The Mountaineers are in Las Vegas tonight for the first of two back to back games as part of the Las Vegas Invitational. The LVI bills itself as a "tournament," but it's not. The 'Eers are slated to face Missouri State tonight, and the No. 7-ranked Baylor Bears tomorrow, regardless of the outcome of other games. What are the odds that WVU plays two straight games against teams called "The Bears"? I don't know, but I bet there's money to be won in Vegas if you can find a way to bet on it. Here's what will be key tonight for the Mountaineers:
- Can Truck bounce back? After being absolutely awesome two weeks ago against Miami, Truck Bryant has struggled to find his shot. Back-to-back 4-for-12 outings aren't going to cut it for a player who is counted on to contribute heavily to WVU's point total. As frustrating as it is to Mountaineer fans, as goes Truck, goes this team. He has to be able to put the ball in the hole, but he can't turn the ball over either in the traditional manner or via ill advised shots. Truck needs to stop playing like he's played his entire career at WVU and start playing like a player who understands he controls his team's destiny.

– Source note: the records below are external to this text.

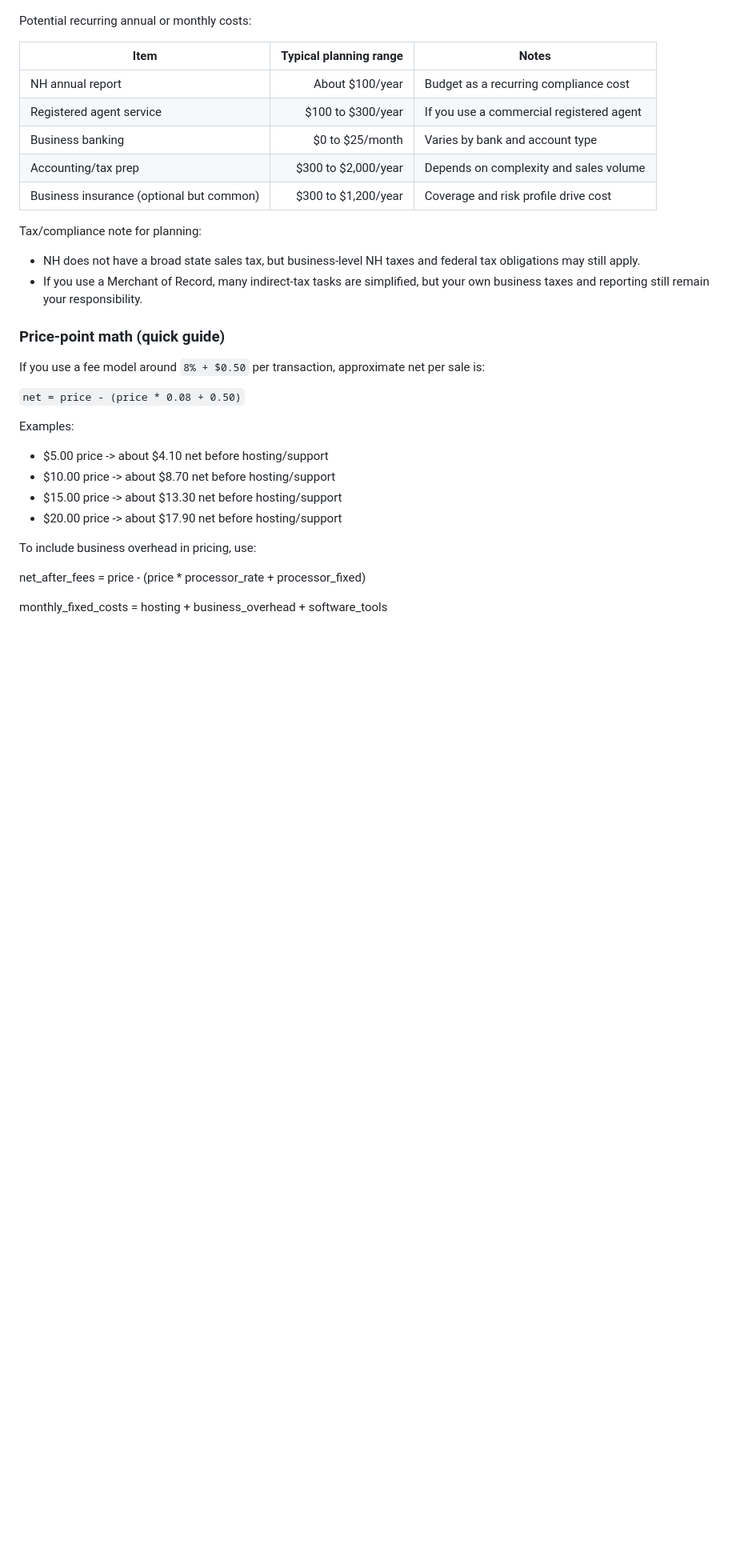
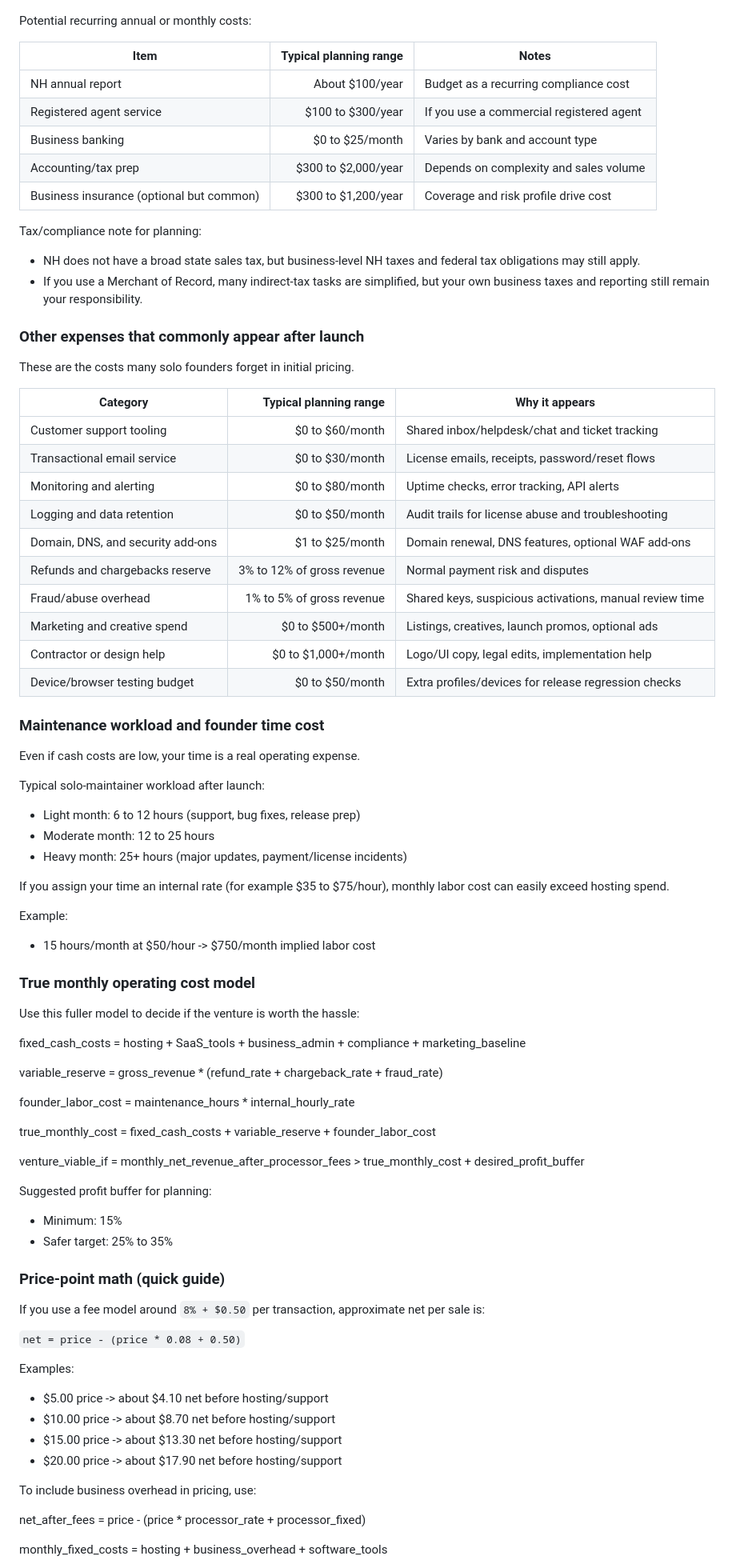
Before and after one commit to Gothicka-YW/YAWL-Lists, a Markdown page: HOSTING_SELLING_DISTRIBUTION_SECURITY_OPTIONS.md, the part around one of its changes. Shown at 80% size. GitHub-like rendering; blank space fills up the shorter version.

Commit message:
feat: add detailed cost considerations and maintenance workload for solo founders in documentation

```diff
--- a/HOSTING_SELLING_DISTRIBUTION_SECURITY_OPTIONS.md
+++ b/HOSTING_SELLING_DISTRIBUTION_SECURITY_OPTIONS.md
@@ -252,6 +252,55 @@ Tax/compliance note for planning:
 - NH does not have a broad state sales tax, but business-level NH taxes and federal tax obligations may still apply.
 - If you use a Merchant of Record, many indirect-tax tasks are simplified, but your own business taxes and reporting still remain your responsibility.
 
+### Other expenses that commonly appear after launch
+
+These are the costs many solo founders forget in initial pricing.
+
+| Category | Typical planning range | Why it appears |
+|---|---:|---|
+| Customer support tooling | $0 to $60/month | Shared inbox/helpdesk/chat and ticket tracking |
+| Transactional email service | $0 to $30/month | License emails, receipts, password/reset flows |
+| Monitoring and alerting | $0 to $80/month | Uptime checks, error tracking, API alerts |
+| Logging and data retention | $0 to $50/month | Audit trails for license abuse and troubleshooting |
+| Domain, DNS, and security add-ons | $1 to $25/month | Domain renewal, DNS features, optional WAF add-ons |
+| Refunds and chargebacks reserve | 3% to 12% of gross revenue | Normal payment risk and disputes |
+| Fraud/abuse overhead | 1% to 5% of gross revenue | Shared keys, suspicious activations, manual review time |
+| Marketing and creative spend | $0 to $500+/month | Listings, creatives, launch promos, optional ads |
+| Contractor or design help | $0 to $1,000+/month | Logo/UI copy, legal edits, implementation help |
+| Device/browser testing budget | $0 to $50/month | Extra profiles/devices for release regression checks |
+
+### Maintenance workload and founder time cost
+
+Even if cash costs are low, your time is a real operating expense.
+
+Typical solo-maintainer workload after launch:
+- Light month: 6 to 12 hours (support, bug fixes, release prep)
+- Moderate month: 12 to 25 hours
+- Heavy month: 25+ hours (major updates, payment/license incidents)
+
+If you assign your time an internal rate (for example $35 to $75/hour), monthly labor cost can easily exceed hosting spend.
+
+Example:
+- 15 hours/month at $50/hour -> $750/month implied labor cost
+
+### True monthly operating cost model
+
+Use this fuller model to decide if the venture is worth the hassle:
+
+fixed_cash_costs = hosting + SaaS_tools + business_admin + compliance + marketing_baseline
+
+variable_reserve = gross_revenue * (refund_rate + chargeback_rate + fraud_rate)
+
+founder_labor_cost = maintenance_hours * internal_hourly_rate
+
+true_monthly_cost = fixed_cash_costs + variable_reserve + founder_labor_cost
+
+venture_viable_if = monthly_net_revenue_after_processor_fees > true_monthly_cost + desired_profit_buffer
+
+Suggested profit buffer for planning:
+- Minimum: 15%
+- Safer target: 25% to 35%
+
 ### Price-point math (quick guide)
 
 If you use a fee model around `8% + $0.50` per transaction, approximate net per sale is:
```
Also changed, not shown: other parts of HOSTING_SELLING_DISTRIBUTION_SECURITY_OPTIONS.md (+2 -0 lines).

- Can the freshmen reign in Weems? Kevin Jones aside, the WVU's forwards have had some issues so far this season. Missouri State is led by 6-foot-6 swingman Kyle Weems, a rangy and athletic forward who is as good on the boards as he is on the wing. WVU will have a tough time matching up with Weems, and he will probably be the responsibility of freshmen Keaton Miles and Aaron Brown. If the young Mountaineers can keep MSU's senior in check, they should be able to stifle the Bears with their pressure man to man defense. If they can't, Weems could find himself the recipient of more than a few easy put-backs, as WVU has had a hard time boxing out so far this season.
- Can the Turk continue the offensive aggression? It seems to me that sometimes junior forward Deniz Kilicli forgets how big he is and forgets that once he gets the ball in the post, he can will it into the basket. Kilicli is not the best freelancer on the team and generally has trouble creating his own shot, which is why the WVU offensive plan must be to feed him early and often. This has two desired effects. First, it gets Kilicli rolling early, something he's had trouble with. Second, it takes a bit of the pressure off of Kevin Jones who draws the bulk of the opposing defense's attention. Kilicli has to get aggressive himself, and not worrying about picking up a couple offensive fouls in the process.